    I couldn’t agree more with Dr. Meyers. I’m a school psychologist and see lots of parents who are thinking medication and/or special ed referrals for their children who are simply not ready for the curriculum. We’ve “beefed up” the primary grades curriculum, thinking we’re doing some great service to the kids. Not so. My personal pet peeve is mandatory fullday Kindergarten. Anybody else?

  • Debbie Says:

    My son (6) was diagnosed with ADHD which he may or may not have but after he heard that he had this, he constantly tries to use it as an excuse to get by with anything. I wish there was a better way to test for it besides being “hyper”. I thought all boys were hyper.

  • Glenna Says:

    I hate to hear that so many children are misdiagnosed and that ADHD as a diagnosis gets such a bad rap. We live with ADHD, OCD, and ODD daily. My 10 year old (11 this month) was diagnosed at 4 1/2 years old at my insistence. To the credit of the local mental health agency that did the diagnosis, they did not want to see him. Having had another diagnosed ADHD child who is now a productive adult, I was keenly aware of the signs that were being exhibited by my youngest child. The first interview with the psychiatrist gained us medication that helped my child immediately. Since that time, medication has been tweeked and adjusted to meet his needs. We have also made adjustments in his daily life – we homeschool to limit his stressors and facilitate learning – and in his food to make the most of his abilities, as well as limit the amount of medication he needs. I do think too often children who are merely acting like children are medicated as hyperactive or diagnosed as having attention deficit disorder. In our case, we have done very well with our son. He is active, participates in many activities outside our home – it helps that we have a very active homeschool community – at our church, plays soccer, and is a very well rounded 10 year old. We still have our problems. They will probably never completely go away. But we are teaching him to understand what he has to deal with so he will eventually become a productive adult working with society, not against it.

  • Dr. Jim Says:

    I remember hearing of a study on NPR radio about 15 years ago that spoke to the misdiagnoses of ADD/ADHD. It was true then, and is true now, I believe.

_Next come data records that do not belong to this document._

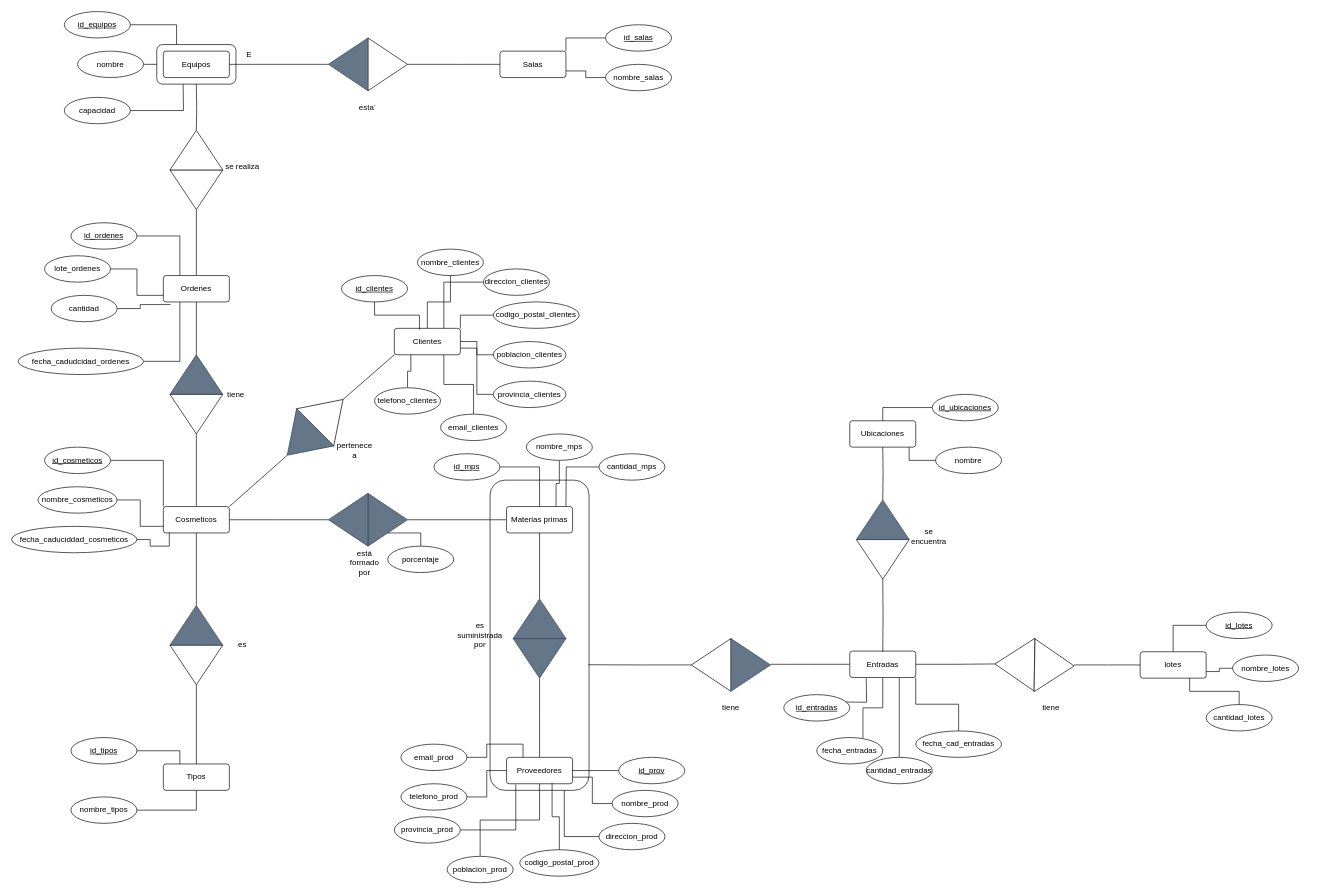
Before: der.drawio in jolumon/proyecto_24_25, a draw.io diagram. Source tidied: cells renumbered, new cells numbered last; positions are measured from the earlier drawing's top-left corner, leaving out a move shared by most shapes. Both pictures are drawn from the tidied source at 66%, with x=0, y=0 at pixel (11, 11).
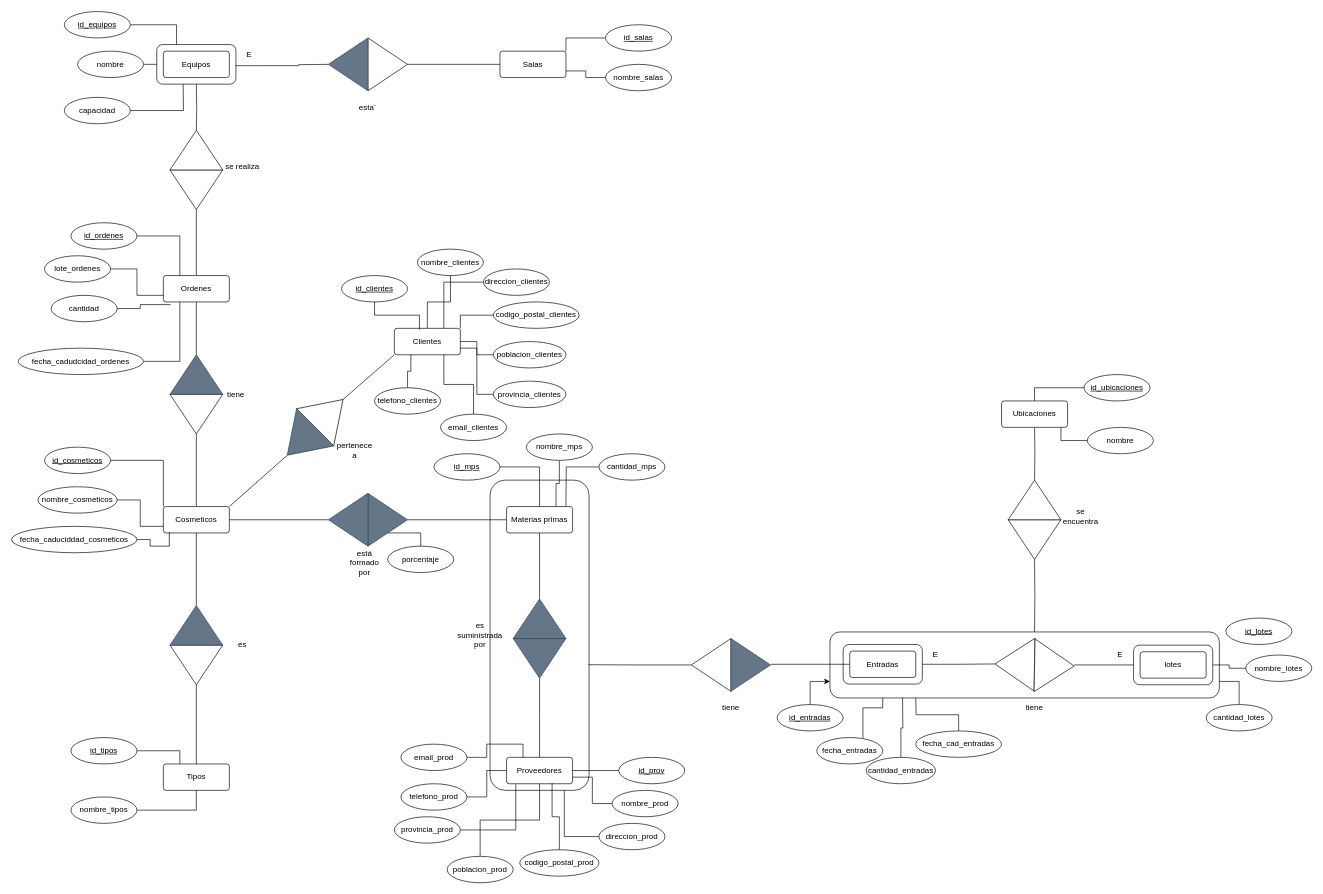
Above is the later version.

Commit message:
Cambiar relaciones entre entidades entradas, lotes y ubicaciones

The change refers to these unchanged cells:
```xml
<mxCell id="117" value="E" style="text;html=1;align=center;verticalAlign=middle;whiteSpace=wrap;rounded=0;" parent="1" vertex="1">
  <mxGeometry x="330" y="50" width="60" height="30" as="geometry" />
</mxCell>
<mxCell id="128" style="triangle;whiteSpace=wrap;html=1;rotation=-179;" parent="127" vertex="1">
  <mxGeometry y="-1" width="60" height="80" as="geometry" />
</mxCell>
<mxCell id="132" value="Entradas" style="rounded=1;arcSize=10;whiteSpace=wrap;html=1;align=center;" parent="1" vertex="1">
  <mxGeometry x="1270" y="969" width="100" height="40" as="geometry" />
</mxCell>
<mxCell id="135" style="triangle;whiteSpace=wrap;html=1;rotation=90;" parent="134" vertex="1">
  <mxGeometry x="30" y="30" width="60" height="80" as="geometry" />
</mxCell>
<mxCell id="144" value="fecha_entradas" style="ellipse;whiteSpace=wrap;html=1;align=center;fontStyle=0;" parent="1" vertex="1">
  <mxGeometry x="1220" y="1100" width="100" height="40" as="geometry" />
</mxCell>
<mxCell id="146" value="fecha_cad_entradas" style="ellipse;whiteSpace=wrap;html=1;align=center;" parent="1" vertex="1">
  <mxGeometry x="1370" y="1090" width="130" height="40" as="geometry" />
</mxCell>
<mxCell id="152" value="lotes" style="rounded=1;arcSize=10;whiteSpace=wrap;html=1;align=center;" parent="1" vertex="1">
  <mxGeometry x="1710" y="970" width="100" height="40" as="geometry" />
</mxCell>
<mxCell id="156" value="cantidad_lotes" style="ellipse;whiteSpace=wrap;html=1;align=center;" parent="1" vertex="1">
  <mxGeometry x="1810" y="1050" width="100" height="40" as="geometry" />
</mxCell>
```

Change to the diagram source:
```diff
@@
+    <mxCell id="162" style="rounded=1;whiteSpace=wrap;html=1;" parent="1" vertex="1">
+      <mxGeometry x="1240" y="940" width="590" height="100" as="geometry" />
+    </mxCell>
+    <mxCell id="163" style="rounded=1;whiteSpace=wrap;html=1;" parent="1" vertex="1">
+      <mxGeometry x="1700" y="960" width="120" height="60" as="geometry" />
+    </mxCell>
+    <mxCell id="164" style="rounded=1;whiteSpace=wrap;html=1;" parent="1" vertex="1">
+      <mxGeometry x="1260" y="959" width="120" height="60" as="geometry" />
+    </mxCell>
@@
-    <mxCell id="37" style="edgeStyle=orthogonalEdgeStyle;rounded=0;orthogonalLoop=1;jettySize=auto;html=1;endArrow=none;endFill=0;" parent="1" edge="1">
+    <mxCell id="37" style="edgeStyle=orthogonalEdgeStyle;rounded=0;jettySize=auto;html=1;endArrow=none;endFill=0;exitX=0.15;exitY=1.067;exitDx=0;exitDy=0;exitPerimeter=0;" parent="1" edge="1" source="117">
       <mxGeometry relative="1" as="geometry">
-        <mxPoint x="330" y="80" as="sourcePoint" />
         <mxPoint x="480" y="80" as="targetPoint" />
       </mxGeometry>
     </mxCell>
@@
     <mxCell id="126" value="Ubicaciones" style="rounded=1;arcSize=10;whiteSpace=wrap;html=1;align=center;" parent="1" vertex="1">
-      <mxGeometry x="1270" y="620" width="100" height="40" as="geometry" />
+      <mxGeometry x="1500" y="590" width="100" height="40" as="geometry" />
     </mxCell>
@@
-    <mxCell id="130" style="edgeStyle=orthogonalEdgeStyle;rounded=0;jettySize=auto;html=1;entryX=1;entryY=0.5;entryDx=0;entryDy=0;endArrow=none;endFill=0;" parent="1" edge="1" source="132" target="128">
+    <mxCell id="130" style="edgeStyle=orthogonalEdgeStyle;rounded=0;jettySize=auto;html=1;entryX=1;entryY=0.5;entryDx=0;entryDy=0;endArrow=none;endFill=0;exitX=1;exitY=0.5;exitDx=0;exitDy=0;" parent="1" edge="1" source="164" target="128">
       <mxGeometry relative="1" as="geometry" />
     </mxCell>
@@
     <mxCell id="133" style="edgeStyle=orthogonalEdgeStyle;rounded=0;jettySize=auto;html=1;endArrow=none;endFill=0;" parent="1" edge="1" target="135">
       <mxGeometry relative="1" as="geometry">
-        <mxPoint x="1320" y="970" as="sourcePoint" />
+        <mxPoint x="1550" y="940" as="sourcePoint" />
       </mxGeometry>
     </mxCell>
     <mxCell id="134" style="group;rotation=90;" parent="1" vertex="1">
-      <mxGeometry x="1260" y="760" width="120" height="80" as="geometry" />
+      <mxGeometry x="1490" y="730" width="120" height="80" as="geometry" />
     </mxCell>
@@
-    <mxCell id="136" style="triangle;whiteSpace=wrap;html=1;rotation=-90;fillColor=#647687;fontColor=#ffffff;strokeColor=#314354;" parent="134" vertex="1">
+    <mxCell id="136" style="triangle;whiteSpace=wrap;html=1;rotation=-90;" parent="134" vertex="1">
       <mxGeometry x="30" y="-30" width="60" height="80" as="geometry" />
     </mxCell>
     <mxCell id="137" style="edgeStyle=orthogonalEdgeStyle;rounded=0;jettySize=auto;html=1;endArrow=none;endFill=0;" parent="1" edge="1" target="136">
       <mxGeometry relative="1" as="geometry">
-        <mxPoint x="1320" y="660" as="sourcePoint" />
+        <mxPoint x="1550" y="630" as="sourcePoint" />
       </mxGeometry>
     </mxCell>
@@
     <mxCell id="139" value="id_ubicaciones" style="ellipse;whiteSpace=wrap;html=1;align=center;fontStyle=4;" parent="1" vertex="1">
-      <mxGeometry x="1395" y="580" width="100" height="40" as="geometry" />
+      <mxGeometry x="1625" y="550" width="100" height="40" as="geometry" />
     </mxCell>
     <mxCell id="140" value="nombre" style="ellipse;whiteSpace=wrap;html=1;align=center;" parent="1" vertex="1">
-      <mxGeometry x="1400" y="660" width="100" height="40" as="geometry" />
+      <mxGeometry x="1630" y="630" width="100" height="40" as="geometry" />
     </mxCell>
-    <mxCell id="141" style="edgeStyle=orthogonalEdgeStyle;rounded=0;orthogonalLoop=1;jettySize=auto;html=1;entryX=0;entryY=0.75;entryDx=0;entryDy=0;endArrow=none;endFill=0;" parent="1" edge="1">
-      <mxGeometry relative="1" as="geometry">
-        <mxPoint x="1245" y="1046" as="sourcePoint" />
-        <mxPoint x="1295" y="1010" as="targetPoint" />
-      </mxGeometry>
-    </mxCell>
+    <mxCell id="165" style="edgeStyle=orthogonalEdgeStyle;rounded=0;jettySize=auto;html=1;entryX=0;entryY=0.75;entryDx=0;entryDy=0;" parent="1" edge="1" source="142" target="162">
+      <mxGeometry relative="1" as="geometry" />
+    </mxCell>
     <mxCell id="142" value="id_entradas" style="ellipse;whiteSpace=wrap;html=1;align=center;fontStyle=4;" parent="1" vertex="1">
-      <mxGeometry x="1170" y="1035" width="100" height="40" as="geometry" />
+      <mxGeometry x="1160" y="1050" width="100" height="40" as="geometry" />
     </mxCell>
-    <mxCell id="143" style="edgeStyle=orthogonalEdgeStyle;rounded=0;jettySize=auto;html=1;entryX=0.5;entryY=1;entryDx=0;entryDy=0;endArrow=none;endFill=0;" parent="1" edge="1" source="144" target="132">
+    <mxCell id="143" style="edgeStyle=orthogonalEdgeStyle;rounded=0;jettySize=auto;html=1;endArrow=none;endFill=0;" parent="1" edge="1" source="144">
       <mxGeometry relative="1" as="geometry">
+        <mxPoint x="1320" y="1040" as="targetPoint" />
         <Array as="points">
           <mxPoint x="1290" y="1055" />
           <mxPoint x="1320" y="1055" />
         </Array>
       </mxGeometry>
     </mxCell>
@@
-    <mxCell id="145" style="edgeStyle=orthogonalEdgeStyle;rounded=0;jettySize=auto;html=1;entryX=1;entryY=1;entryDx=0;entryDy=0;endArrow=none;endFill=0;" parent="1" edge="1" source="146" target="132">
-      <mxGeometry relative="1" as="geometry" />
+    <mxCell id="145" style="edgeStyle=orthogonalEdgeStyle;rounded=0;jettySize=auto;html=1;endArrow=none;endFill=0;" parent="1" edge="1" source="146">
+      <mxGeometry relative="1" as="geometry">
+        <mxPoint x="1370" y="1040" as="targetPoint" />
+      </mxGeometry>
     </mxCell>
@@
-    <mxCell id="147" style="edgeStyle=orthogonalEdgeStyle;rounded=0;jettySize=auto;html=1;entryX=0.75;entryY=1;entryDx=0;entryDy=0;endArrow=none;endFill=0;" parent="1" edge="1" source="148" target="132">
-      <mxGeometry relative="1" as="geometry" />
+    <mxCell id="147" style="edgeStyle=orthogonalEdgeStyle;rounded=0;jettySize=auto;html=1;endArrow=none;endFill=0;" parent="1" edge="1" source="148">
+      <mxGeometry relative="1" as="geometry">
+        <mxPoint x="1350" y="1040" as="targetPoint" />
+      </mxGeometry>
     </mxCell>
     <mxCell id="148" value="cantidad_entradas" style="ellipse;whiteSpace=wrap;html=1;align=center;" parent="1" vertex="1">
-      <mxGeometry x="1295" y="1130" width="100" height="40" as="geometry" />
+      <mxGeometry x="1295" y="1130" width="105" height="40" as="geometry" />
     </mxCell>
@@
-    <mxCell id="151" style="edgeStyle=orthogonalEdgeStyle;rounded=0;jettySize=auto;html=1;endArrow=none;endFill=0;" parent="1" edge="1" source="152">
+    <mxCell id="151" style="edgeStyle=orthogonalEdgeStyle;rounded=0;jettySize=auto;html=1;endArrow=none;endFill=0;exitX=0;exitY=0.5;exitDx=0;exitDy=0;" parent="1" edge="1" source="163">
       <mxGeometry relative="1" as="geometry">
         <mxPoint x="1610" y="990" as="targetPoint" />
       </mxGeometry>
     </mxCell>
@@
-    <mxCell id="153" style="edgeStyle=orthogonalEdgeStyle;rounded=0;jettySize=auto;html=1;entryX=0.5;entryY=0;entryDx=0;entryDy=0;endArrow=none;endFill=0;" parent="1" edge="1" source="154" target="152">
-      <mxGeometry relative="1" as="geometry">
-        <Array as="points">
-          <mxPoint x="1760" y="930" />
-        </Array>
-      </mxGeometry>
-    </mxCell>
     <mxCell id="154" value="id_lotes" style="ellipse;whiteSpace=wrap;html=1;align=center;fontStyle=4;" parent="1" vertex="1">
-      <mxGeometry x="1810" y="910" width="100" height="40" as="geometry" />
+      <mxGeometry x="1840" y="919" width="100" height="40" as="geometry" />
     </mxCell>
     <mxCell id="155" value="nombre_lotes" style="ellipse;whiteSpace=wrap;html=1;align=center;" parent="1" vertex="1">
-      <mxGeometry x="1850" y="975" width="100" height="40" as="geometry" />
+      <mxGeometry x="1870" y="975" width="100" height="40" as="geometry" />
     </mxCell>
+    <mxCell id="166" style="edgeStyle=orthogonalEdgeStyle;rounded=0;jettySize=auto;html=1;entryX=1;entryY=0.75;entryDx=0;entryDy=0;endArrow=none;endFill=0;" parent="1" edge="1" source="156" target="162">
+      <mxGeometry relative="1" as="geometry" />
+    </mxCell>
@@
     <mxCell id="157" value="tiene" style="text;html=1;align=center;verticalAlign=middle;whiteSpace=wrap;rounded=0;" parent="1" vertex="1">
-      <mxGeometry x="1545" y="1040" width="60" height="30" as="geometry" />
+      <mxGeometry x="1520" y="1040" width="60" height="30" as="geometry" />
     </mxCell>
     <mxCell id="158" value="se encuentra" style="text;html=1;align=center;verticalAlign=middle;whiteSpace=wrap;rounded=0;" parent="1" vertex="1">
-      <mxGeometry x="1360" y="780" width="60" height="30" as="geometry" />
+      <mxGeometry x="1590" y="750" width="60" height="30" as="geometry" />
     </mxCell>
@@
-    <mxCell id="160" style="edgeStyle=orthogonalEdgeStyle;rounded=0;jettySize=auto;html=1;entryX=1;entryY=0.75;entryDx=0;entryDy=0;endArrow=none;endFill=0;" parent="1" edge="1" source="155" target="152">
+    <mxCell id="160" style="edgeStyle=orthogonalEdgeStyle;rounded=0;jettySize=auto;html=1;entryX=1;entryY=0.5;entryDx=0;entryDy=0;endArrow=none;endFill=0;" parent="1" edge="1" source="155" target="163">
       <mxGeometry relative="1" as="geometry" />
     </mxCell>
-    <mxCell id="161" style="edgeStyle=orthogonalEdgeStyle;rounded=0;jettySize=auto;html=1;entryX=0.75;entryY=1;entryDx=0;entryDy=0;endArrow=none;endFill=0;" parent="1" edge="1" source="156" target="152">
-      <mxGeometry relative="1" as="geometry" />
-    </mxCell>
+    <mxCell id="167" value="E" style="text;html=1;align=center;verticalAlign=middle;whiteSpace=wrap;rounded=0;" parent="1" vertex="1">
+      <mxGeometry x="1370" y="959" width="60" height="30" as="geometry" />
+    </mxCell>
+    <mxCell id="168" value="E" style="text;html=1;align=center;verticalAlign=middle;whiteSpace=wrap;rounded=0;" parent="1" vertex="1">
+      <mxGeometry x="1650" y="959" width="60" height="30" as="geometry" />
+    </mxCell>
```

    One of the concerns as I see it is that when parents take their child to the family doctor, they often expect some sort of “treatment.” A pill is the easiest and quickest treatment, and it doesn’t directly infer any changes in lifestyle or interaction. Unfortunately, I don’t see the problem improving anytime soon.